Source data:
·····

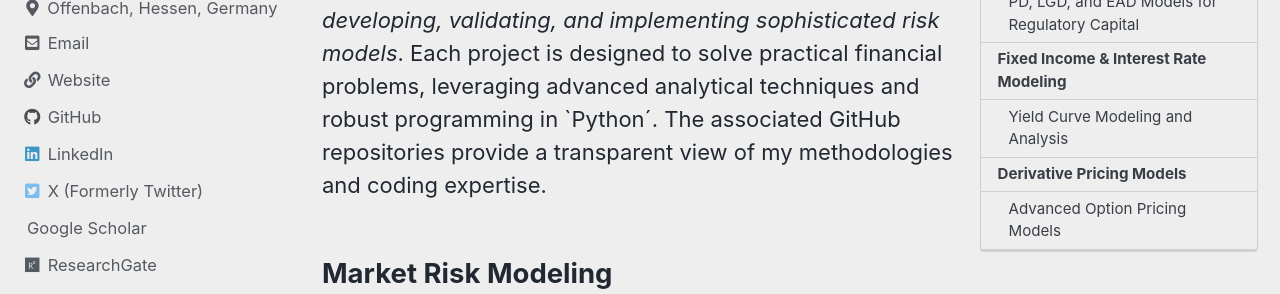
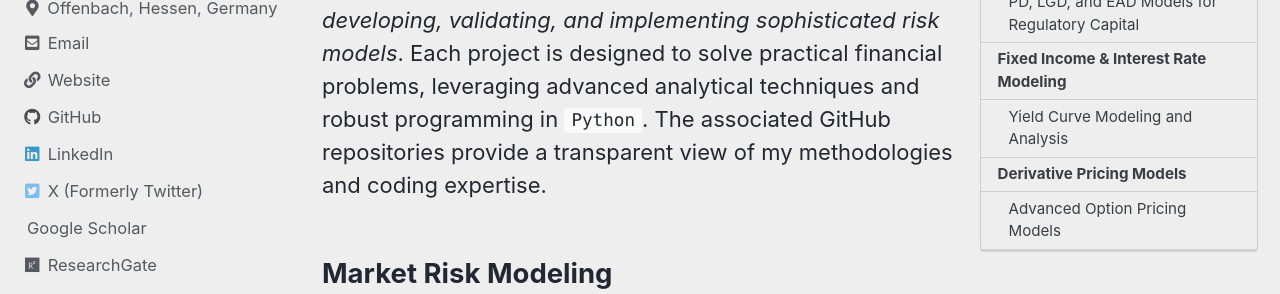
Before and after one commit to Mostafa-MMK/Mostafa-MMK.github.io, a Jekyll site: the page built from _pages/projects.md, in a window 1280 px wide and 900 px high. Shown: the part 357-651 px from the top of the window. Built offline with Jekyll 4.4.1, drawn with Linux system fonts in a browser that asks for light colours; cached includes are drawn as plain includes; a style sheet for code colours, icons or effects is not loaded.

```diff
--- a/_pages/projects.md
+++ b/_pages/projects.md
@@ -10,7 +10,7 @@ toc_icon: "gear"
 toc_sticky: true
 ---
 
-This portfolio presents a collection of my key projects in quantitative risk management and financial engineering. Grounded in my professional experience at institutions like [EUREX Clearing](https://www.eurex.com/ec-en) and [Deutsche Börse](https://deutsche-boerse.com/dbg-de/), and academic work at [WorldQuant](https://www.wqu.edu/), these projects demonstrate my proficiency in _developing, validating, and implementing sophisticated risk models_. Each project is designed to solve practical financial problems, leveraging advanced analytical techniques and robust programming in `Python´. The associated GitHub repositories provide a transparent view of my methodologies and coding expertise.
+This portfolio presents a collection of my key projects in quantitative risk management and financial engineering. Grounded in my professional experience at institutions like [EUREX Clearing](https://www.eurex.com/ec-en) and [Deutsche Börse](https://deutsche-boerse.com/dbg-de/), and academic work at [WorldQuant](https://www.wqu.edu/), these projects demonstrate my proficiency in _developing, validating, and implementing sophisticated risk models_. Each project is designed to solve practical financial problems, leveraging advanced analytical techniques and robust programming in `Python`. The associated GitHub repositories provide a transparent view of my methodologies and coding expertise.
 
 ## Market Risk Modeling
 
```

·····

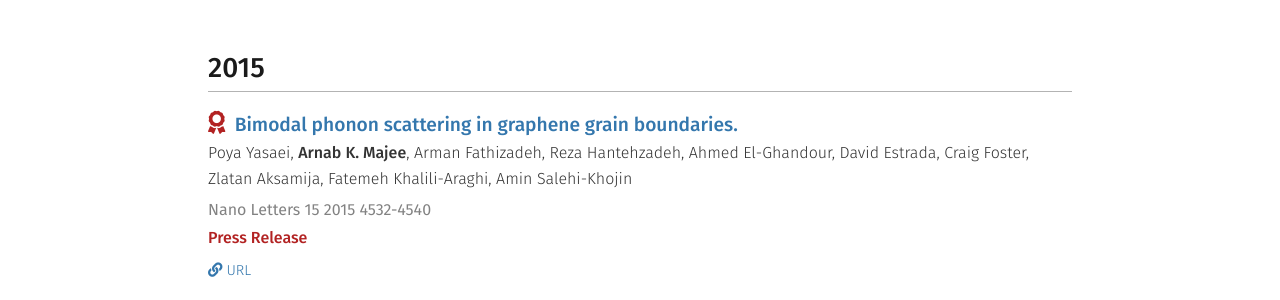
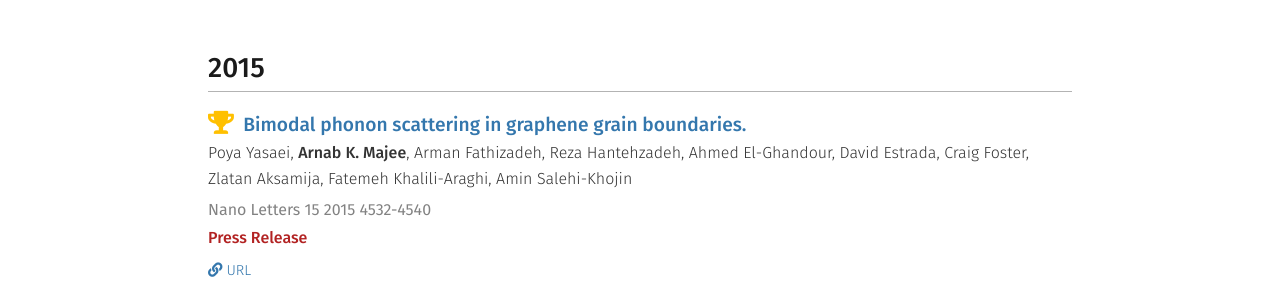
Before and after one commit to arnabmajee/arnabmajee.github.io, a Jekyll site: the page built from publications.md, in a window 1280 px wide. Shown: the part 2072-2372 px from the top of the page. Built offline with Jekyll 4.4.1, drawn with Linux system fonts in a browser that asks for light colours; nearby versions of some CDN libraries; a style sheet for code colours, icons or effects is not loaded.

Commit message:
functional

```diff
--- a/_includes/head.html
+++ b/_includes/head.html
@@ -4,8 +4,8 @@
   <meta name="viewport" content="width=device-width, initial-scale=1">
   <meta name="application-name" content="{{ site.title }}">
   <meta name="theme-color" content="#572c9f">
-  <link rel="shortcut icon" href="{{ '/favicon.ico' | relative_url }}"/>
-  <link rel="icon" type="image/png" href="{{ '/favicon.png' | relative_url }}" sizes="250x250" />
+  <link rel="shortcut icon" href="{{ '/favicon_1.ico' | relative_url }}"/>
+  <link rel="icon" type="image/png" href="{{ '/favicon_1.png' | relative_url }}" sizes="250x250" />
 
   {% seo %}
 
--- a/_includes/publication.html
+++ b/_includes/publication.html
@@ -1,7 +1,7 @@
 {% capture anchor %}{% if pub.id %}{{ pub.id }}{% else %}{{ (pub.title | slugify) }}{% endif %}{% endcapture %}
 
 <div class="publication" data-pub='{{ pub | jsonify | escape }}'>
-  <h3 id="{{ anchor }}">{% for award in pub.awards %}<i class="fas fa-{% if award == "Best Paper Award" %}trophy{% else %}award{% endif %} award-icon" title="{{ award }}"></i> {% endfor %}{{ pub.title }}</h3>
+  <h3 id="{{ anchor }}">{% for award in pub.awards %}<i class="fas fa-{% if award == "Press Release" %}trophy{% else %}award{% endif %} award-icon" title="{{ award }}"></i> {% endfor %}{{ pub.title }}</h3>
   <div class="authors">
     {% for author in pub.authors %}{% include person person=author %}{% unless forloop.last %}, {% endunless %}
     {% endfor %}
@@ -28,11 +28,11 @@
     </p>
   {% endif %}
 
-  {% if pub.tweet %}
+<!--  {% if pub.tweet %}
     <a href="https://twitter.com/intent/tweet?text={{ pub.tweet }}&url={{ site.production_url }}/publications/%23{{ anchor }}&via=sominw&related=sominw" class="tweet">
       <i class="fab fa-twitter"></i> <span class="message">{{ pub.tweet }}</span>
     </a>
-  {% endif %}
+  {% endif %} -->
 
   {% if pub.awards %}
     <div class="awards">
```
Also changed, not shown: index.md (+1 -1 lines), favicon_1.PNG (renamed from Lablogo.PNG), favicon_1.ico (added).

·····

▶ **EXERCISE INSTRUCTIONS**
Your answer should be every line above that contains the word "href".

▶ **RESULT OF THIS EXERCISE**
-  <link rel="shortcut icon" href="{{ '/favicon.ico' | relative_url }}"/>
-  <link rel="icon" type="image/png" href="{{ '/favicon.png' | relative_url }}" sizes="250x250" />
+  <link rel="shortcut icon" href="{{ '/favicon_1.ico' | relative_url }}"/>
+  <link rel="icon" type="image/png" href="{{ '/favicon_1.png' | relative_url }}" sizes="250x250" />
     <a href="https://twitter.com/intent/tweet?text={{ pub.tweet }}&url={{ site.production_url }}/publications/%23{{ anchor }}&via=sominw&related=sominw" class="tweet">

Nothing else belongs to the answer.